▶ Data in this exercise:
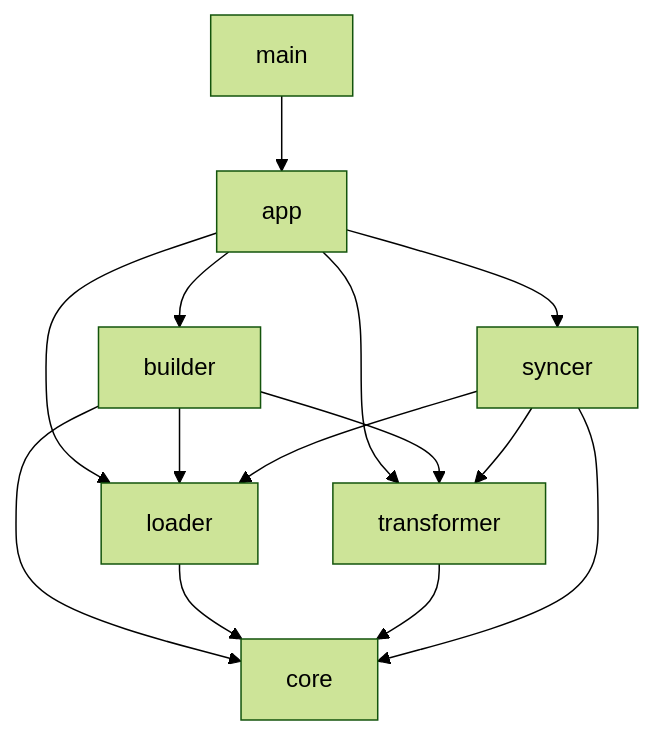
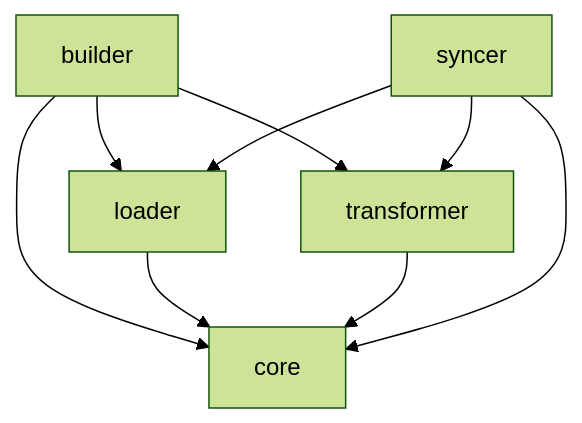
Before and after one commit to rwiv/agb: the second of 2 diagrams in specs/DESIGN.md, drawn with Mermaid (forest theme). The commit also changed other lines of this file, not shown here.

Commit message:
docs: update dependency graph

````diff
--- a/specs/DESIGN.md
+++ b/specs/DESIGN.md
@@ -41,16 +56,11 @@
 ```mermaid
 graph TD
-    main --> app
-    app --> loader
-    app --> builder
-    app --> syncer
-    app --> transformer
     builder --> loader
     builder --> transformer
     syncer --> loader
     syncer --> transformer
     builder --> core
     loader --> core
     transformer --> core
     syncer --> core
 ```
````
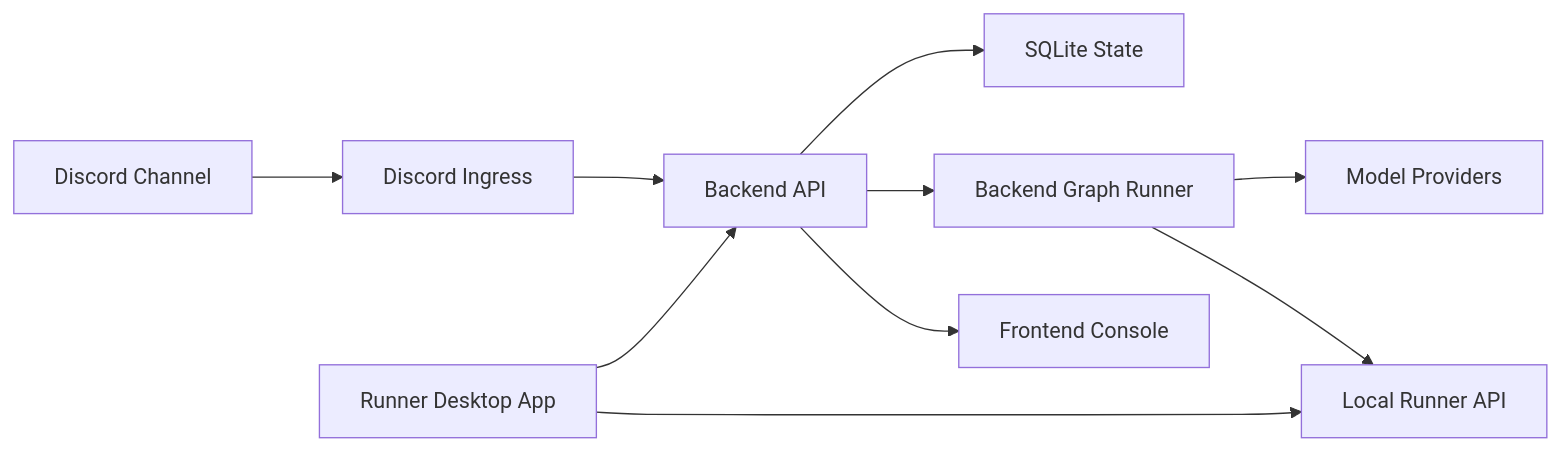
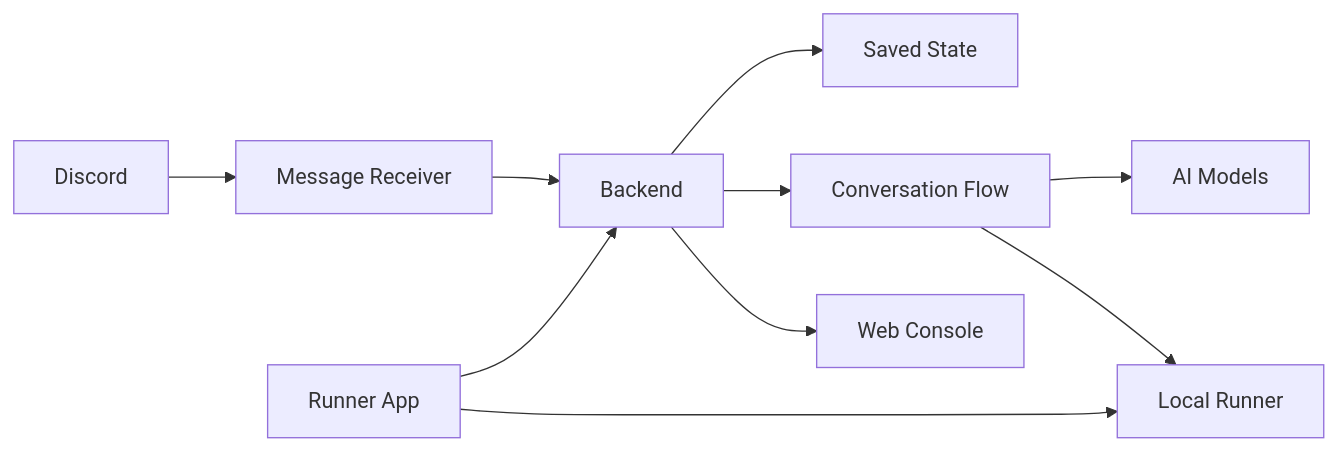
The diagram in README.md (OnionKimchi/control-room-portfolio), drawn with Mermaid before and after one commit. The commit also changed other lines of this file, not shown here.

````diff
--- a/README.md
+++ b/README.md
@@ -27,12 +31,12 @@
 ```mermaid
 flowchart LR
-  Discord["Discord Channel"] --> Bot["Discord Ingress"]
-  Bot --> API["Backend API"]
-  API --> Store["SQLite State"]
-  API --> Graph["Backend Graph Runner"]
-  Graph --> Models["Model Providers"]
-  Graph --> Runner["Local Runner API"]
-  API --> Web["Frontend Console"]
-  RunnerApp["Runner Desktop App"] --> API
+  Discord["Discord"] --> Bot["Message Receiver"]
+  Bot --> API["Backend"]
+  API --> Store["Saved State"]
+  API --> Flow["Conversation Flow"]
+  Flow --> Models["AI Models"]
+  Flow --> Runner["Local Runner"]
+  API --> Web["Web Console"]
+  RunnerApp["Runner App"] --> API
   RunnerApp --> Runner
 ```
````
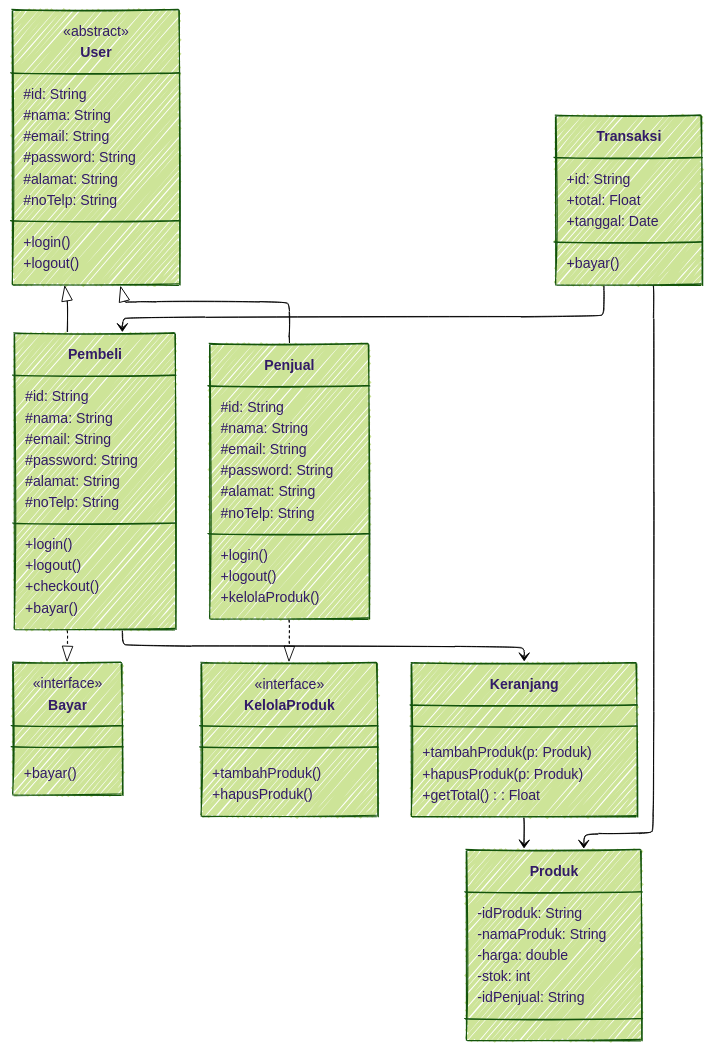
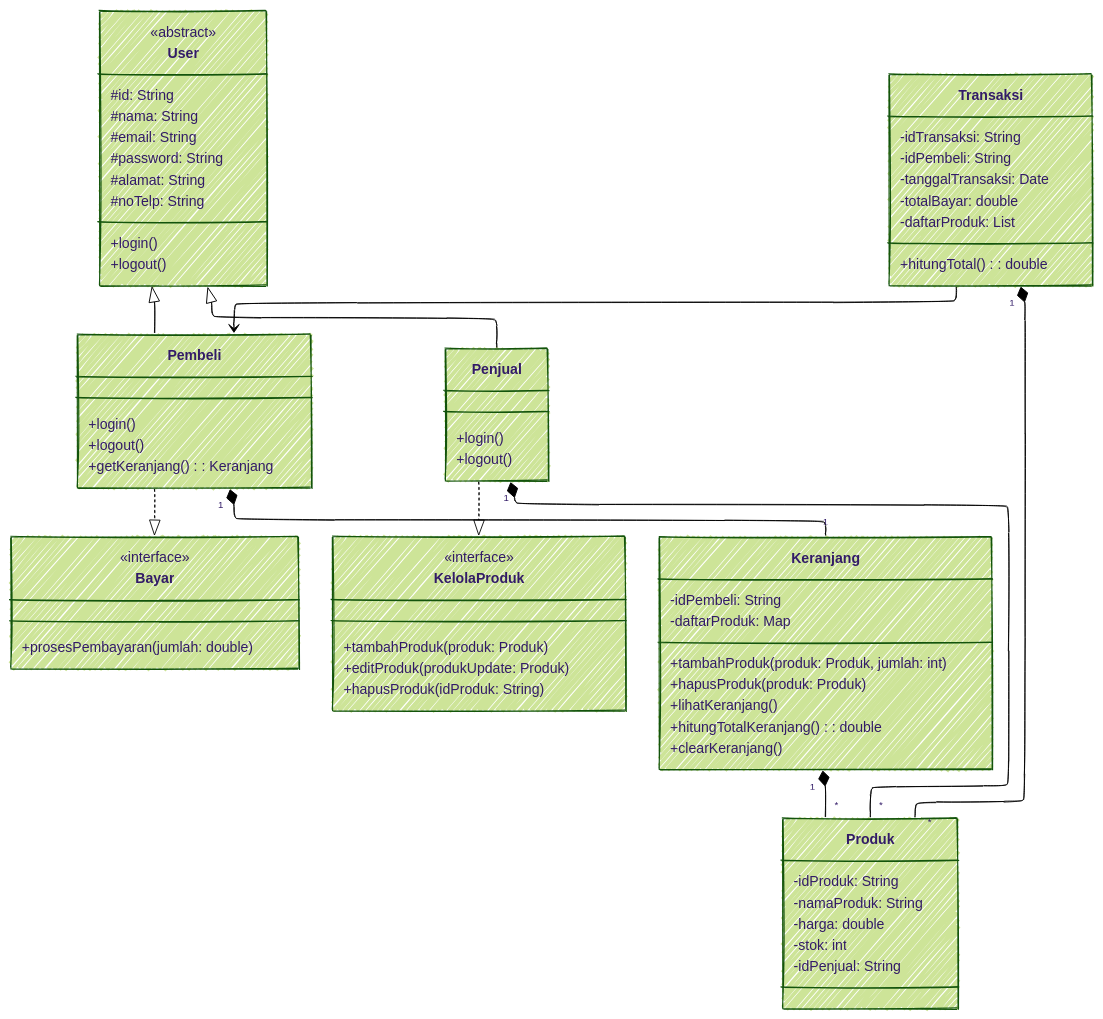
The diagram in README.md (firdausmntp/Marketplace_Mini), drawn with Mermaid before and after one commit.

````diff
--- a/README.md
+++ b/README.md
@@ -20,79 +20,72 @@
 ```mermaid
 ---
 config:
   layout: elk
   theme: forest
   look: handDrawn
 ---
 classDiagram
 class User {
     <<abstract>>
     #id: String
     #nama: String
     #email: String
     #password: String
     #alamat: String
     #noTelp: String
     +login()
     +logout()
 }
 class Pembeli {
-    #id: String
-    #nama: String
-    #email: String
-    #password: String
-    #alamat: String
-    #noTelp: String
     +login()
     +logout()
-    +checkout()
-    +bayar()
+    +getKeranjang(): Keranjang
 }
 class Penjual {
-    #id: String
-    #nama: String
-    #email: String
-    #password: String
-    #alamat: String
-    #noTelp: String
     +login()
     +logout()
-    +kelolaProduk()
 }
 class Bayar {
     <<interface>>
-    +bayar()
+    +prosesPembayaran(jumlah: double)
 }
 class KelolaProduk {
     <<interface>>
-    +tambahProduk()
-    +hapusProduk()
+    +tambahProduk(produk: Produk)
+    +editProduk(produkUpdate: Produk)
+    +hapusProduk(idProduk: String)
 }
 class Produk {
     -idProduk: String
     -namaProduk: String
     -harga: double
     -stok: int
     -idPenjual: String
 }
 class Transaksi {
-    +id: String
-    +total: Float
-    +tanggal: Date
-    +bayar()
+    -idTransaksi: String
+    -idPembeli: String
+    -tanggalTransaksi: Date
+    -totalBayar: double
+    -daftarProduk: List<Produk>
+    +hitungTotal(): double
 }
 class Keranjang {
-    +tambahProduk(p: Produk)
-    +hapusProduk(p: Produk)
-    +getTotal(): Float
+    -idPembeli: String
+    -daftarProduk: Map<Produk, Integer>
+    +tambahProduk(produk: Produk, jumlah: int)
+    +hapusProduk(produk: Produk)
+    +lihatKeranjang()
+    +hitungTotalKeranjang(): double
+    +clearKeranjang()
 }
 User <|-- Pembeli
 User <|-- Penjual
 Pembeli ..|> Bayar
 Penjual ..|> KelolaProduk
-Pembeli --> Keranjang
-Keranjang --> Produk
+Penjual "1" *-- "*" Produk
+Pembeli "1" *-- "1" Keranjang
+Keranjang "1" *-- "*" Produk
+Transaksi "1" *-- "*" Produk
 Transaksi --> Pembeli
-Transaksi --> Produk
-
 ```
````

▶ Exercise goal:
Repeat, word for word, each of the records, omitting any image they hold.

▶ Exercise output:
Before and after one commit to rwiv/agb: the second of 2 diagrams in specs/DESIGN.md, drawn with Mermaid (forest theme). The commit also changed other lines of this file, not shown here.

Commit message:
docs: update dependency graph

````diff
--- a/specs/DESIGN.md
+++ b/specs/DESIGN.md
@@ -41,16 +56,11 @@
 ```mermaid
 graph TD
-    main --> app
-    app --> loader
-    app --> builder
-    app --> syncer
-    app --> transformer
     builder --> loader
     builder --> transformer
     syncer --> loader
     syncer --> transformer
     builder --> core
     loader --> core
     transformer --> core
     syncer --> core
 ```
````
The diagram in README.md (OnionKimchi/control-room-portfolio), drawn with Mermaid before and after one commit. The commit also changed other lines of this file, not shown here.

````diff
--- a/README.md
+++ b/README.md
@@ -27,12 +31,12 @@
 ```mermaid
 flowchart LR
-  Discord["Discord Channel"] --> Bot["Discord Ingress"]
-  Bot --> API["Backend API"]
-  API --> Store["SQLite State"]
-  API --> Graph["Backend Graph Runner"]
-  Graph --> Models["Model Providers"]
-  Graph --> Runner["Local Runner API"]
-  API --> Web["Frontend Console"]
-  RunnerApp["Runner Desktop App"] --> API
+  Discord["Discord"] --> Bot["Message Receiver"]
+  Bot --> API["Backend"]
+  API --> Store["Saved State"]
+  API --> Flow["Conversation Flow"]
+  Flow --> Models["AI Models"]
+  Flow --> Runner["Local Runner"]
+  API --> Web["Web Console"]
+  RunnerApp["Runner App"] --> API
   RunnerApp --> Runner
 ```
````
The diagram in README.md (firdausmntp/Marketplace_Mini), drawn with Mermaid before and after one commit.

````diff
--- a/README.md
+++ b/README.md
@@ -20,79 +20,72 @@
 ```mermaid
 ---
 config:
   layout: elk
   theme: forest
   look: handDrawn
 ---
 classDiagram
 class User {
     <<abstract>>
     #id: String
     #nama: String
     #email: String
     #password: String
     #alamat: String
     #noTelp: String
     +login()
     +logout()
 }
 class Pembeli {
-    #id: String
-    #nama: String
-    #email: String
-    #password: String
-    #alamat: String
-    #noTelp: String
     +login()
     +logout()
-    +checkout()
-    +bayar()
+    +getKeranjang(): Keranjang
 }
 class Penjual {
-    #id: String
-    #nama: String
-    #email: String
-    #password: String
-    #alamat: String
-    #noTelp: String
     +login()
     +logout()
-    +kelolaProduk()
 }
 class Bayar {
     <<interface>>
-    +bayar()
+    +prosesPembayaran(jumlah: double)
 }
 class KelolaProduk {
     <<interface>>
-    +tambahProduk()
-    +hapusProduk()
+    +tambahProduk(produk: Produk)
+    +editProduk(produkUpdate: Produk)
+    +hapusProduk(idProduk: String)
 }
 class Produk {
     -idProduk: String
     -namaProduk: String
     -harga: double
     -stok: int
     -idPenjual: String
 }
 class Transaksi {
-    +id: String
-    +total: Float
-    +tanggal: Date
-    +bayar()
+    -idTransaksi: String
+    -idPembeli: String
+    -tanggalTransaksi: Date
+    -totalBayar: double
+    -daftarProduk: List<Produk>
+    +hitungTotal(): double
 }
 class Keranjang {
-    +tambahProduk(p: Produk)
-    +hapusProduk(p: Produk)
-    +getTotal(): Float
+    -idPembeli: String
+    -daftarProduk: Map<Produk, Integer>
+    +tambahProduk(produk: Produk, jumlah: int)
+    +hapusProduk(produk: Produk)
+    +lihatKeranjang()
+    +hitungTotalKeranjang(): double
+    +clearKeranjang()
 }
 User <|-- Pembeli
 User <|-- Penjual
 Pembeli ..|> Bayar
 Penjual ..|> KelolaProduk
-Pembeli --> Keranjang
-Keranjang --> Produk
+Penjual "1" *-- "*" Produk
+Pembeli "1" *-- "1" Keranjang
+Keranjang "1" *-- "*" Produk
+Transaksi "1" *-- "*" Produk
 Transaksi --> Pembeli
-Transaksi --> Produk
-
 ```
````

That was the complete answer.